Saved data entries
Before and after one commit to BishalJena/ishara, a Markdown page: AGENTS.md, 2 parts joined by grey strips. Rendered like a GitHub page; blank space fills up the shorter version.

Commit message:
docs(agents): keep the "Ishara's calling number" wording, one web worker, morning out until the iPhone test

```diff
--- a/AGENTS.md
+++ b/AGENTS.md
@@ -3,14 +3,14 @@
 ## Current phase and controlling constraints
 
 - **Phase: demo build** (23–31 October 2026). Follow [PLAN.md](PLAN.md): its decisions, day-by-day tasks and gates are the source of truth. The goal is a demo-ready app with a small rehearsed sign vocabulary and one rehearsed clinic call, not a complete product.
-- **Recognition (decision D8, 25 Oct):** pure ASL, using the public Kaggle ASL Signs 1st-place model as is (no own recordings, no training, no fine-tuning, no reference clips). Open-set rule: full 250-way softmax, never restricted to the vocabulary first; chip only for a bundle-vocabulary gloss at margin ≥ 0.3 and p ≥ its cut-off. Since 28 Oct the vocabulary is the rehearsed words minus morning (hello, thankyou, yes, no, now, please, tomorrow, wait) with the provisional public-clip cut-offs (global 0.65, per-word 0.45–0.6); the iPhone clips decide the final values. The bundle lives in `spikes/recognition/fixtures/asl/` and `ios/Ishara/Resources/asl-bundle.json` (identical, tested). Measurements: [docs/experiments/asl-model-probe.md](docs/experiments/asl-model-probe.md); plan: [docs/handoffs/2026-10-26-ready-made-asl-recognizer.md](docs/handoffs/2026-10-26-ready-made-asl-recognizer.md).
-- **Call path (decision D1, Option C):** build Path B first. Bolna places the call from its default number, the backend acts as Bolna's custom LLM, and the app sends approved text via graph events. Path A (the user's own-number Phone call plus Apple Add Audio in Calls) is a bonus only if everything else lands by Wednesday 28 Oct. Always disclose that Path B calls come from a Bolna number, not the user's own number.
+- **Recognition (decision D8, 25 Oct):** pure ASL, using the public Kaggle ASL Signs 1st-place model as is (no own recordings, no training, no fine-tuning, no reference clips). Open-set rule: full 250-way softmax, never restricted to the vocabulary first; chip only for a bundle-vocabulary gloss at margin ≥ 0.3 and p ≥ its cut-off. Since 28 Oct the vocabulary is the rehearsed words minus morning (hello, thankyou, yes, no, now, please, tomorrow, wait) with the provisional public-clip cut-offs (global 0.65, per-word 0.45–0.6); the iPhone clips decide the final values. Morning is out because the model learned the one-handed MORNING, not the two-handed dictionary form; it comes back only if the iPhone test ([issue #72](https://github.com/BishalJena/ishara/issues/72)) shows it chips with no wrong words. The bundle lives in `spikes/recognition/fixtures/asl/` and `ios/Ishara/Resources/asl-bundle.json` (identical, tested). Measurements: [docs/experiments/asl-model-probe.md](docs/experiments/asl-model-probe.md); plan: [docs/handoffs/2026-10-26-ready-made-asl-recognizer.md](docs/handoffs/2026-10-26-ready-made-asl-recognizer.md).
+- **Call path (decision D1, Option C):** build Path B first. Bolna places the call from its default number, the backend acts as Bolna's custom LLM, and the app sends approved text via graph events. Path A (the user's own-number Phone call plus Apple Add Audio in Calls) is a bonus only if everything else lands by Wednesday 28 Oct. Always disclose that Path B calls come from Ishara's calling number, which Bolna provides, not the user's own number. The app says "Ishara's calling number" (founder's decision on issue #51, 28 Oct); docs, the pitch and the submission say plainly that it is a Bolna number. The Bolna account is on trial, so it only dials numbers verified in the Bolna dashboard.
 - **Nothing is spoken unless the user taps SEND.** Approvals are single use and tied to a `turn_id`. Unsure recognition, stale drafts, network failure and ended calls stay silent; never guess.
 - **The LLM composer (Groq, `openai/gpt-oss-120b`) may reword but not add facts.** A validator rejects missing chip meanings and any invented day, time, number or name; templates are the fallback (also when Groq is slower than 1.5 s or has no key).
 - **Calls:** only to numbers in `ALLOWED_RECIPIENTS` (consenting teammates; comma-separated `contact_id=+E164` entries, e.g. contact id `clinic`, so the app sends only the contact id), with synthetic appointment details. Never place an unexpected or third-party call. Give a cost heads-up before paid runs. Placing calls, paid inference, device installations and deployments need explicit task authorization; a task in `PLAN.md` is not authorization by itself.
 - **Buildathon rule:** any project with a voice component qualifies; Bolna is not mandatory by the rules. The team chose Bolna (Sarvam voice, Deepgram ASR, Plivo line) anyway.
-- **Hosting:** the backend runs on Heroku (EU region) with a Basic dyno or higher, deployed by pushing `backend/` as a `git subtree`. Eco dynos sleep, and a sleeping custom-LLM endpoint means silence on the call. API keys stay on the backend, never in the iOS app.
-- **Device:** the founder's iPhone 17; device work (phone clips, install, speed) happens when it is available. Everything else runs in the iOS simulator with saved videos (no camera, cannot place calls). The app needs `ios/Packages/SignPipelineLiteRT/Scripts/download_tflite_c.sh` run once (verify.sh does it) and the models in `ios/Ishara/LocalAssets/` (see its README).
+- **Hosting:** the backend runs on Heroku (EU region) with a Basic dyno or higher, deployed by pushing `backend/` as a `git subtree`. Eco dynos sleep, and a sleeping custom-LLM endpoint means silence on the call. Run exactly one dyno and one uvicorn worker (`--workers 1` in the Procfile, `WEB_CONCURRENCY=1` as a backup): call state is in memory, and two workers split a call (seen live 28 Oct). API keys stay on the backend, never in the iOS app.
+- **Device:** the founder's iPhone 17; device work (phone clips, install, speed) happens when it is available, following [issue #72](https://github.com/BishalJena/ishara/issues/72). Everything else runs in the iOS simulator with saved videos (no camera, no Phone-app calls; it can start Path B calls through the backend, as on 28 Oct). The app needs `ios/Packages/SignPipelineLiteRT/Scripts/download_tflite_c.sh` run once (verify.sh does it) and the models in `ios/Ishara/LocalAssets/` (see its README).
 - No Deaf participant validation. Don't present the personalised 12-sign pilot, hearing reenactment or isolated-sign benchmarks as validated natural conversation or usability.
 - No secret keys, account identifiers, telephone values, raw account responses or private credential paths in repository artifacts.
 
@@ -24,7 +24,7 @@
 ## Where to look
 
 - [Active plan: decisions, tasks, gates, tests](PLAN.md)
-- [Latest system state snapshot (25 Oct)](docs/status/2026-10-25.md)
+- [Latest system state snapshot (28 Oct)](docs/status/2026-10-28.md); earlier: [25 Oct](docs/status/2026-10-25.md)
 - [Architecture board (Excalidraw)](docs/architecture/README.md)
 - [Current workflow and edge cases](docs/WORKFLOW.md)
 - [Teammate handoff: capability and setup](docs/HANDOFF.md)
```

_Work request_
Where in the records does the word "BishalJena" appear? Copy each line that holds it.

_Answer box_
Before and after one commit to BishalJena/ishara, a Markdown page: AGENTS.md, 2 parts joined by grey strips. Rendered like a GitHub page; blank space fills up the shorter version.
+- **Recognition (decision D8, 25 Oct):** pure ASL, using the public Kaggle ASL Signs 1st-place model as is (no own recordings, no training, no fine-tuning, no reference clips). Open-set rule: full 250-way softmax, never restricted to the vocabulary first; chip only for a bundle-vocabulary gloss at margin ≥ 0.3 and p ≥ its cut-off. Since 28 Oct the vocabulary is the rehearsed words minus morning (hello, thankyou, yes, no, now, please, tomorrow, wait) with the provisional public-clip cut-offs (global 0.65, per-word 0.45–0.6); the iPhone clips decide the final values. Morning is out because the model learned the one-handed MORNING, not the two-handed dictionary form; it comes back only if the iPhone test ([issue #72](https://github.com/BishalJena/ishara/issues/72)) shows it chips with no wrong words. The bundle lives in `spikes/recognition/fixtures/asl/` and `ios/Ishara/Resources/asl-bundle.json` (identical, tested). Measurements: [docs/experiments/asl-model-probe.md](docs/experiments/asl-model-probe.md); plan: [docs/handoffs/2026-10-26-ready-made-asl-recognizer.md](docs/handoffs/2026-10-26-ready-made-asl-recognizer.md).
+- **Device:** the founder's iPhone 17; device work (phone clips, install, speed) happens when it is available, following [issue #72](https://github.com/BishalJena/ishara/issues/72). Everything else runs in the iOS simulator with saved videos (no camera, no Phone-app calls; it can start Path B calls through the backend, as on 28 Oct). The app needs `ios/Packages/SignPipelineLiteRT/Scripts/download_tflite_c.sh` run once (verify.sh does it) and the models in `ios/Ishara/LocalAssets/` (see its README).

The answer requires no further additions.